"I felt defeated. Nobody was seeing my content, nobody cared and there was nothing I could do," she told the BBC. "These apps censor LGBT creators who just want to spread positivity and help people but they can't because nobody will be able to see it."
Jeff Ingold, from Stonewall, said: "Trans people are seriously under-represented on television and in film, so digital channels like YouTube and TikTok can help fill this voice by providing a much-needed platform.
"Removing content from trans people sends a damaging message, as young trans people often look online for support and community."
This is the latest in a series of controversies to affect the short-form video app in recent months.
In December, the firm's moderators acknowledged videos made by disabled users were prevented from going viral, due to a policy it said was designed to reduce the amount of cyber-bullying on its platform.
In September, the Guardian reported that the app had previously restricted or banned some political content, including some videos that could be seen as supporting gay rights.
Until just a few years ago, marginalised groups often felt silenced when the mainstream media did not reflect their experiences.
Whether related to race, sexuality or gender identity, many individuals had to look hard to see themselves represented.
Today, some these groups have found their voice and built their own followings by sharing their experiences on social media.
But not all of them are able to.
For a seemingly young and friendly social media company to be accused of "silencing" trans voices will not come as a surprise to many LGBT people.
Photo and video-sharing platforms are regularly accused of "censoring" or removing their posts, perhaps because they judge a gay couple kissing to be "political statement", or a trans person discussing their transition as being "adult content".
Trans lives are being debated internationally, often without trans people having a seat at the table - and there seems to be a generational divide when it comes to acceptance.
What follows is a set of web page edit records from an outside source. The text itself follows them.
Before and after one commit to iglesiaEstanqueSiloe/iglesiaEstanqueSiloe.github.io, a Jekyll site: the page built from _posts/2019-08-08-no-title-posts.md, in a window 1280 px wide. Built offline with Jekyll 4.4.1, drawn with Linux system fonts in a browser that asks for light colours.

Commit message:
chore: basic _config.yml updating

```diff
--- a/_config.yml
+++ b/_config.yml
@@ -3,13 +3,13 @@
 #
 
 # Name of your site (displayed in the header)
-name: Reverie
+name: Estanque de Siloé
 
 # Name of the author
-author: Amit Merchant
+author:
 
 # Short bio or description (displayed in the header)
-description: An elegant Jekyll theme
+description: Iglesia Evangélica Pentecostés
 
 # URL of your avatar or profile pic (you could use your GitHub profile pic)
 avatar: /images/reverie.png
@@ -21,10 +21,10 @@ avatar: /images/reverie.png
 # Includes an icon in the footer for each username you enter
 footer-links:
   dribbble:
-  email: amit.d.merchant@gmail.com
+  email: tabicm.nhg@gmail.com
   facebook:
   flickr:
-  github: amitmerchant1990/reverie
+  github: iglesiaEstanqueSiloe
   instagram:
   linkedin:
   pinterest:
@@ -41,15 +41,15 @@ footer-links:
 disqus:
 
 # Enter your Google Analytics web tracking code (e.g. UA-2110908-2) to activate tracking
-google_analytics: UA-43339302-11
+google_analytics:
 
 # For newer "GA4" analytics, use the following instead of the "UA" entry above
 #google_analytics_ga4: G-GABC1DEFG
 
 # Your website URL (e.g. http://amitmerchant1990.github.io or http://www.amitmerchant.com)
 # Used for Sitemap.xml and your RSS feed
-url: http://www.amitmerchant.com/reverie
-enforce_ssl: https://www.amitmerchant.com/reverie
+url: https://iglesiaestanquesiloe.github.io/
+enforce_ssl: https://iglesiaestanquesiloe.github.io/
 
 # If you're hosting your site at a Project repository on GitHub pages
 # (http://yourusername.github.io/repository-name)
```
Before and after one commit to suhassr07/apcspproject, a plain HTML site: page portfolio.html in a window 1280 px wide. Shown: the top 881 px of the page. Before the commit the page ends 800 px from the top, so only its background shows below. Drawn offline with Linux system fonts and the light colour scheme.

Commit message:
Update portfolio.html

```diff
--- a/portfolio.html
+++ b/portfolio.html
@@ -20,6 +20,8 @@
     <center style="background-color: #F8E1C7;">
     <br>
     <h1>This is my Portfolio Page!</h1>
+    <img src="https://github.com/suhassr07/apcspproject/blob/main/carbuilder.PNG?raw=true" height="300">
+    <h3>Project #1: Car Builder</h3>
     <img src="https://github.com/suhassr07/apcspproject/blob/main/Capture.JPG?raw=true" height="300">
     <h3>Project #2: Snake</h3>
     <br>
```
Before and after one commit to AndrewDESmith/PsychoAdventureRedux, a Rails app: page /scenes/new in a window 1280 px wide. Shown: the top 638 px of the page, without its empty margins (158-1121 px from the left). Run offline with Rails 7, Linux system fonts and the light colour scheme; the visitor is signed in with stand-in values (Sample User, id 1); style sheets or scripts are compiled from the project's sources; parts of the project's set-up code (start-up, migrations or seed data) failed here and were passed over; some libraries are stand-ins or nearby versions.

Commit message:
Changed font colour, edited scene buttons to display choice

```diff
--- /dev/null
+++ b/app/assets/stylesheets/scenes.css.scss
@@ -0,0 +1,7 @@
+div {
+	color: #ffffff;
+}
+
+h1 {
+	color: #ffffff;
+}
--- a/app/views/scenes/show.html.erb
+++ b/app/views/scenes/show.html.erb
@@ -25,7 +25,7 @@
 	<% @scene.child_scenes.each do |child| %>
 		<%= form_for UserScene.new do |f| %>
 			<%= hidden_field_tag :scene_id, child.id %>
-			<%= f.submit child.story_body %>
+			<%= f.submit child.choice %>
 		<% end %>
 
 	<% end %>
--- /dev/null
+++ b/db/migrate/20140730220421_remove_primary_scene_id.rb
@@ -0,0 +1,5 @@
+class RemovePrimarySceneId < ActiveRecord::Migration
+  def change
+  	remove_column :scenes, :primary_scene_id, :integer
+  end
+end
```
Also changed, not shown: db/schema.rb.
For those young people who want to celebrate themselves and speak openly about their struggles, this will be a disappointing moment.